3. Feedback is my friend: Adult audiences are usually too nice. Even when I am doing a talk that is not moving people at all, many in the audience will solidify their facial expression into a frozen mask of feigned interest. Sure, some will play with their phones, but lots of people will pretend to be engaged while secretly watching another movie in the multiplex theater of their minds (or their phone).
Children are not so. They are honest. Whenever Jan and I lost the attention of our elementary age students, their posture and expressions immediately made this painfully clear forcing us to try something else to regain their interest (the Cal Bear growl helped a lot). Similarly, watching yourself on video as soon after a talk as possible is a tremendous way to improve, as is soliciting input through surveys or focus groups. Why not invite a future-Christian to a service and ask him or her give you an evaluation of a sermon? I ask my students in preaching classes to do this sort of thing, and often see profound results.

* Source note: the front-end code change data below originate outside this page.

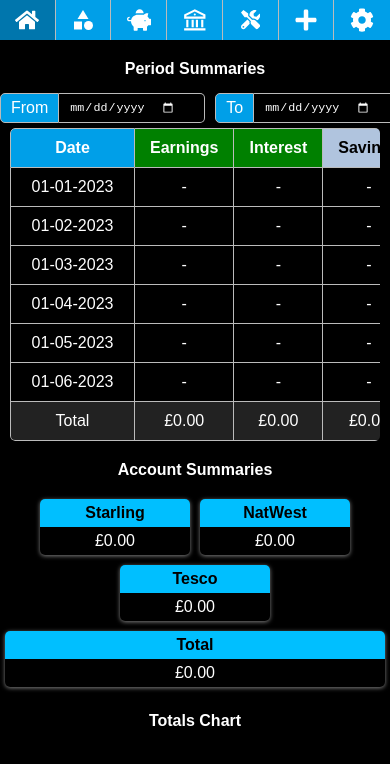
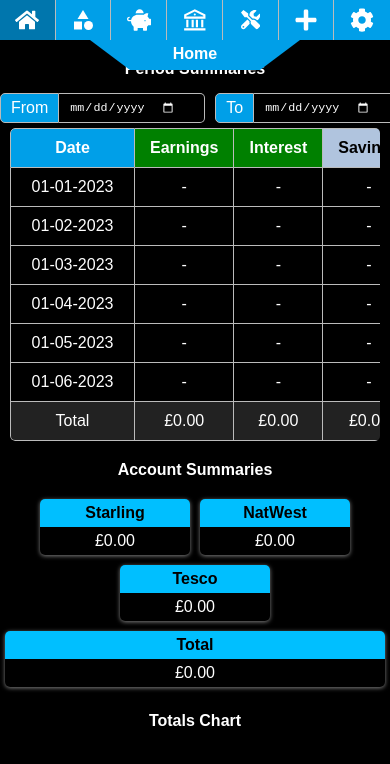
Before and after one commit to Vyper248/budget-app-2, a React (Vite) app: page / in a window 390 px wide. Shown: the top 764 px of the page. Built offline with nearby package versions, Linux system fonts and the light colour scheme.

Commit message:
Added a current page heading to the MenuBar for mobile display.

```diff
--- a/src/components/MenuBar/MenuBar.style.ts
+++ b/src/components/MenuBar/MenuBar.style.ts
@@ -61,3 +61,37 @@ const StyledMenuBar = styled.div`
 `;
 
 export default StyledMenuBar
+
+export const StyledMenuHeading = styled.h4`
+    margin: 0px auto;
+    padding: 5px;
+    background-color: var(--menu-bg-color);
+    width: min-content;
+    position: fixed;
+    top: 40px;
+    left: 50%;
+    transform: translateX(-50%);
+    height: 30px;
+    width: 130px;
+    z-index: 2;
+
+    &::after, &::before {
+        content: '';
+        position: absolute;
+        top: 0px;
+        height: 0px;
+        border: 40px solid var(--menu-bg-color);
+        border-bottom: 30px solid transparent;
+        border-top: 0px solid transparent;
+    }
+
+    &::after {
+        left: 100%;
+        border-right: 0px solid transparent;
+    }
+
+    &::before {
+        right: 100%;
+        border-left: 0px solid transparent;
+    }
+`;
--- a/src/components/MenuBar/MenuBar.tsx
+++ b/src/components/MenuBar/MenuBar.tsx
@@ -1,4 +1,4 @@
-import StyledMenuBar from "./MenuBar.style";
+import StyledMenuBar, { StyledMenuHeading } from "./MenuBar.style";
 import { FaHome, FaCog, FaPlus, FaPiggyBank, FaTools } from "react-icons/fa";
 import { MdCategory } from "react-icons/md";
 import { RiBankLine } from 'react-icons/ri';
@@ -30,6 +30,7 @@ const MenuPageButton = ({ label, Icon, iconSize='1.5em' }: { label:string, Icon?
 const MenuBar = () => {
 	const { isMobile } = useResponsive();
 	const dispatch = useAppDispatch();
+	const currentPage = useAppSelector(state => state.general.currentPage);
 	const addingTransaction = useAppSelector(state => state.transactions.addingTransaction);
 
 	const onToggleAddingTransaction = () => {
@@ -37,6 +38,7 @@ const MenuBar = () => {
 	}
 
 	if (isMobile) return (
+		<>
 			<StyledMenuBar>
 				<div className='full'>
 					<MenuPageButton label='Home' Icon={FaHome}/>
@@ -48,6 +50,8 @@ const MenuBar = () => {
 					<MenuPageButton label='Settings' Icon={FaCog}/>
 				</div>
 			</StyledMenuBar>
+			<StyledMenuHeading>{currentPage}</StyledMenuHeading>
+		</>
 	);
 
 	return (
```
Lines whose indentation alone changed are shown as unchanged.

Communicating across cultural lines is the single most effective way to grow as a speaker. The line between adults and children is one of those opportunities. Think you’re pretty good? Try speaking to kids.
Great post, Earl! With 2 decades in children’s ministry (both volunteer and full-time and both in the US and Romania), I believe that preparing a 10-min talk for kids week-in and week-out is invaluable preparation for ministry to all other age-groups, so much so that it should be mandatory that it should be a mandatory part of training for all pastors.